chlorine byproducts formationChlorine byproducts such as THMs (all are called TTHMs), and haloacetic acids (HAA) are formed when chlorine interacts with naturally occuring organic matter in the source water. “There are serious negative health effects with long term exposure to these disinfection byproducts. The City of Vancouver is concerned enough to lower their THMs to 25 ppb. The EPA has lowered the Stage 1 Disinfectants and Disinfection Byproducts Rule to regulate total trihalomethanes (TTHM) at a maximum allowable annual average level of 80 parts per billion (µg/L) from 100 ppb.”

“The water quality of communities, which they should have published on their websites, should indicate THMs well below the max, and we’re not seeing that. The public must demand good water treatment.”

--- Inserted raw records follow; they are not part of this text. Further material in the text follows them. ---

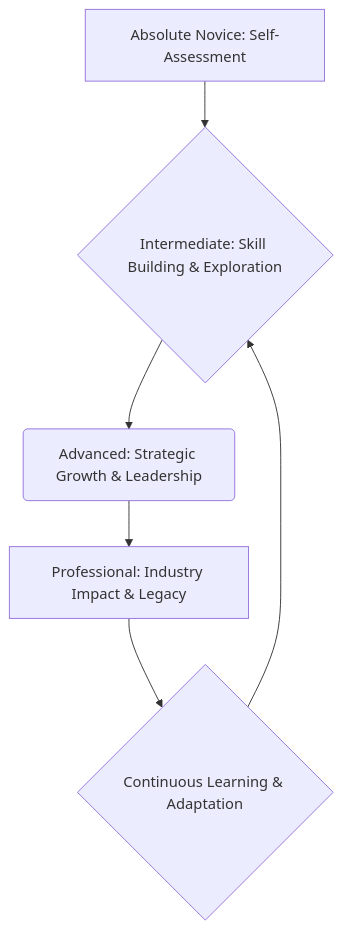
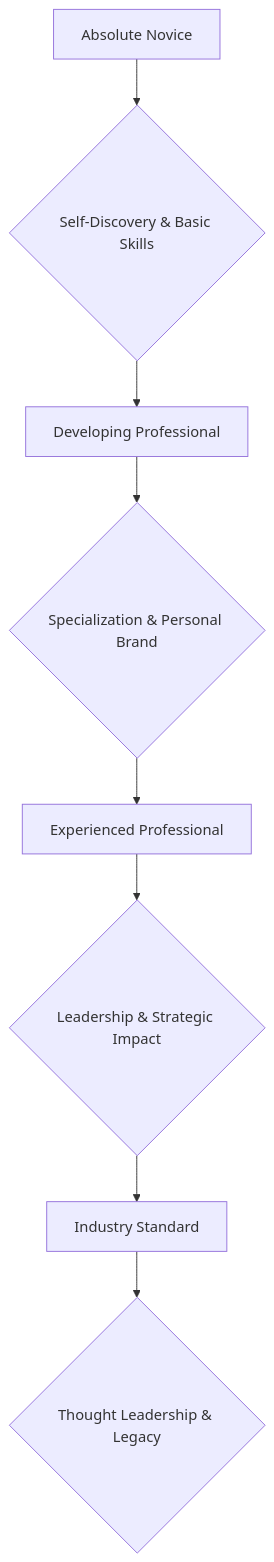
The diagram in knowledge/mr0g929r44x4tu.md (knowhub-by-ab/knowhub_notes), drawn with Mermaid before and after one commit. The commit also changed other lines of this file, not shown here.

Commit message:
docs: update Professional Career Development

````diff
--- a/knowledge/mr0g929r44x4tu.md
+++ b/knowledge/mr0g929r44x4tu.md
@@ -145,8 +87,10 @@
 ```mermaid
 graph TD
-    A[Absolute Novice: Self-Assessment] --> B{Intermediate: Skill Building & Exploration}
-    B --> C(Advanced: Strategic Growth & Leadership)
-    C --> D[Professional: Industry Impact & Legacy]
-    D --> E{Continuous Learning & Adaptation}
-    E --> B
+    A[Absolute Novice] --> B{Self-Discovery & Basic Skills}
+    B --> C[Developing Professional]
+    C --> D{Specialization & Personal Brand}
+    D --> E[Experienced Professional]
+    E --> F{Leadership & Strategic Impact}
+    F --> G[Industry Standard]
+    G --> H{Thought Leadership & Legacy}
 ```
````
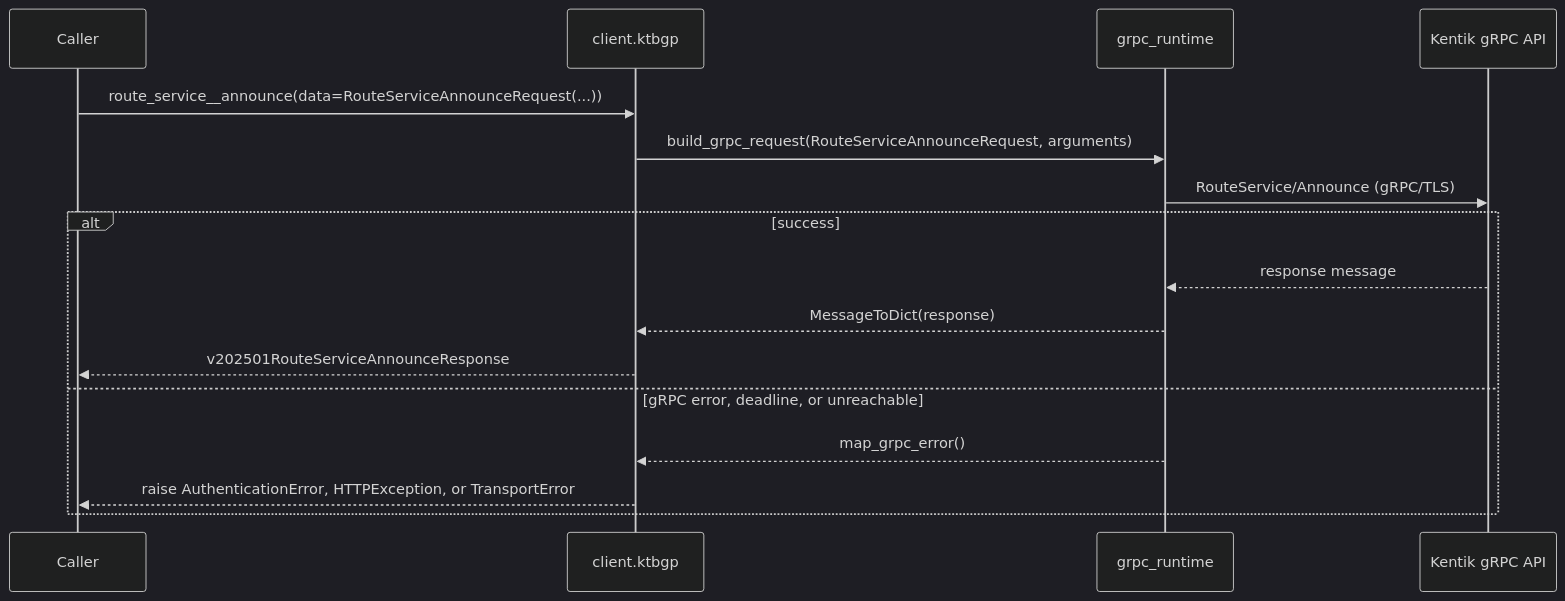
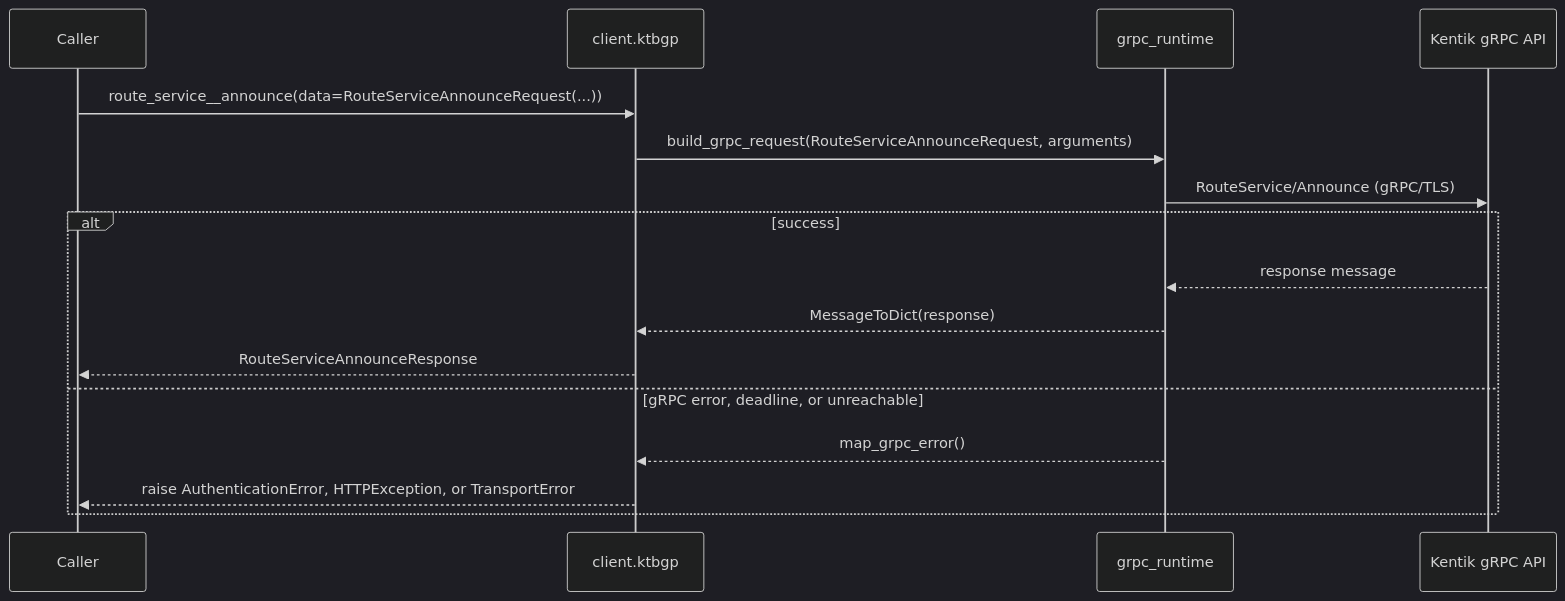
The third of 8 diagrams in docs/sphinx/services/ktbgp.md (alexdearaujo/community_sdk_python), drawn with Mermaid (dark theme) before and after one commit. The commit also changed other lines of this file and 38 other files, not shown here.

````diff
--- a/docs/sphinx/services/ktbgp.md
+++ b/docs/sphinx/services/ktbgp.md
@@ -57,19 +57,19 @@
 ```mermaid
 sequenceDiagram
     participant C as Caller
     participant W as client.ktbgp
     participant R as grpc_runtime
     participant API as Kentik gRPC API
 
     C->>W: route_service__announce(data=RouteServiceAnnounceRequest(...))
     W->>R: build_grpc_request(RouteServiceAnnounceRequest, arguments)
     R->>API: RouteService/Announce (gRPC/TLS)
     alt success
         API-->>R: response message
         R-->>W: MessageToDict(response)
-        W-->>C: v202501RouteServiceAnnounceResponse
+        W-->>C: RouteServiceAnnounceResponse
     else gRPC error, deadline, or unreachable
         R-->>W: map_grpc_error()
         W-->>C: raise AuthenticationError, HTTPException, or TransportError
     end
 ```
````
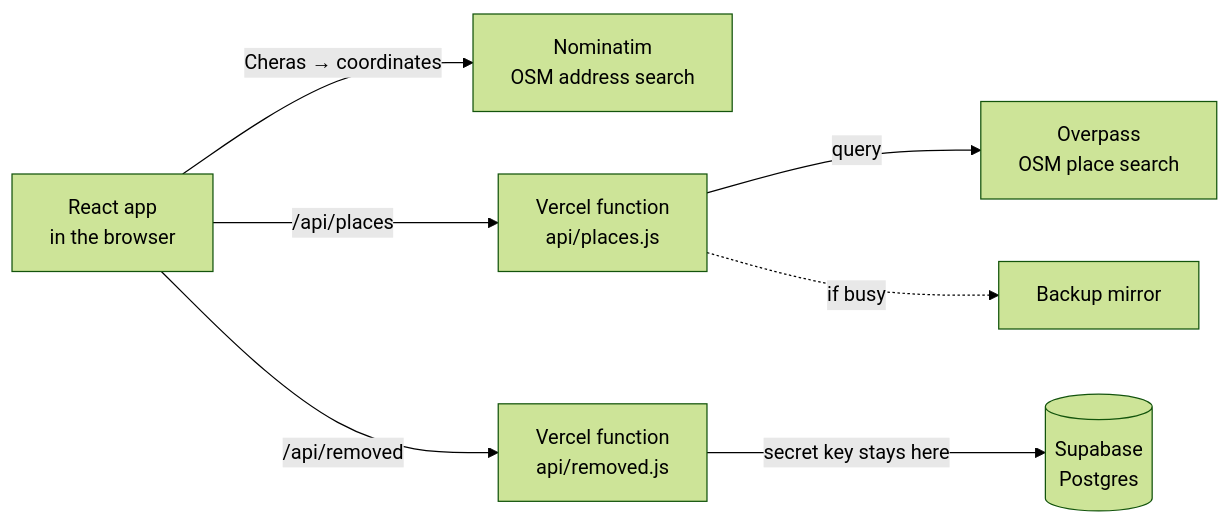
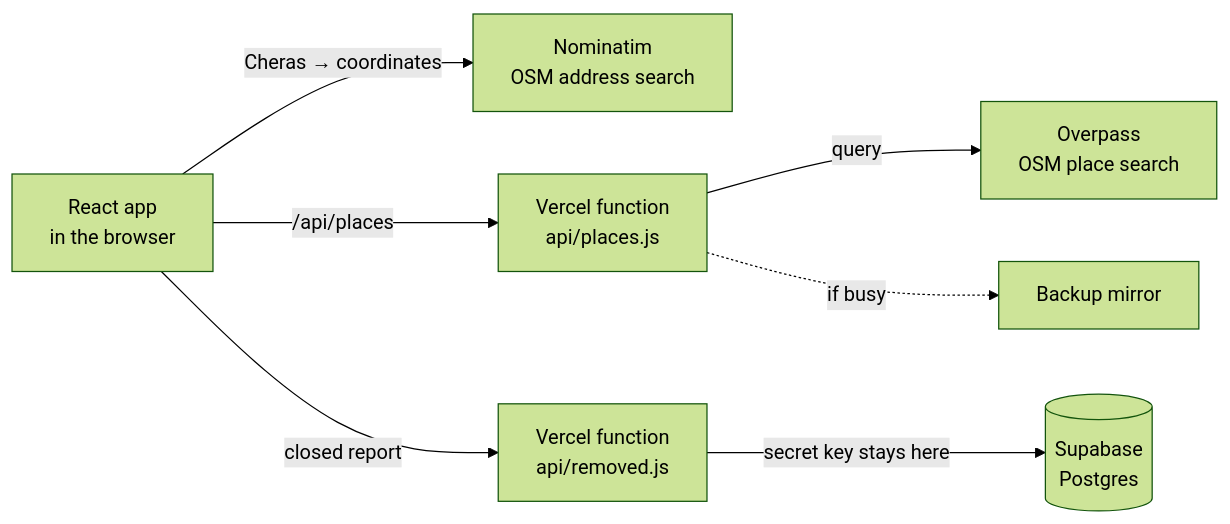
Before and after one commit to jimmyytai0619/makan-picker: the diagram in README.md, drawn with Mermaid (forest theme). The commit also changed other lines of this file and 11 other files, not shown here.

````diff
--- a/README.md
+++ b/README.md
@@ -37,9 +37,9 @@
 ```mermaid
 flowchart LR
   A[React app<br/>in the browser] -->|"Cheras" → coordinates| N[Nominatim<br/>OSM address search]
   A -->|/api/places| P[Vercel function<br/>api/places.js]
   P -->|query| O[Overpass<br/>OSM place search]
   P -.->|if busy| M[Backup mirror]
-  A -->|/api/removed| R[Vercel function<br/>api/removed.js]
+  A -->|"closed" report| R[Vercel function<br/>api/removed.js]
   R -->|secret key stays here| S[(Supabase<br/>Postgres)]
 ```
````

Some UVs may even increase the problem of disinfection byproducts by breaking organic material into smaller particles with more surface area that results in even higher THMs.

BI Pure water’s senior engineer, George Thorpe, who watches the EPA studies, notes that research underway is showing that there are many more disinfection byproducts than are currently known, and long term studies on human health are underway.

MBRs allow water reuse of sewage treatment

Written by Marketing on . Posted in News, ultrafiltration

MBRs allow water reuse of sewage treatment

Advanced Waste Systems brochure Advanced Wastewater Treatments explained
Brochure download (4pps,Zip PDF)

Subdivisions continue to multiply. Developers routinely contact us for proposals for communities that are ‘outside the water treatment grid’ and are sourcing water and wastewater treatment systems. Water can be expensive to bring to these communities and they are keen to reuse water wherever possible.




With a membrane bioreactor communities are able to both treat sewage and recover bacteria and pathogen free water for their fire stations, as well as irrigation. This can mean big environmental and promotional benefits for developers, not to mention cost savings!

At BI Pure Water we would like to see communities using MBR because it can be a completely closed loop system. Dewatered sludge can be spread on fields, recovering nitrogen and phosphorus, or mixed into compost. The MBR requires a little more skilled maintenance than a MBBR or SBR system because it requires – two or three times a year typically – a chemical clean of membranes. Also the membranes need to be monitored for breaks or fouling, though these symptoms would be monitored through the computer control system.

A budgetary price proposed for this typical subdivision is under $200,000 for the first 100 dwellings. MBR is modular so in Phase II and III of the development another MBR would be added later to defer capital costs.

MBRs are built and tested complete inside a container or steel framed building. This can save on construction costs and are hassle-free by being built and tested in the factory and shipped complete and ready for implementation in the community. The plants are by nature steel frame structures that are resistant to extreme weather events, as well as mold, wildlife and rodents.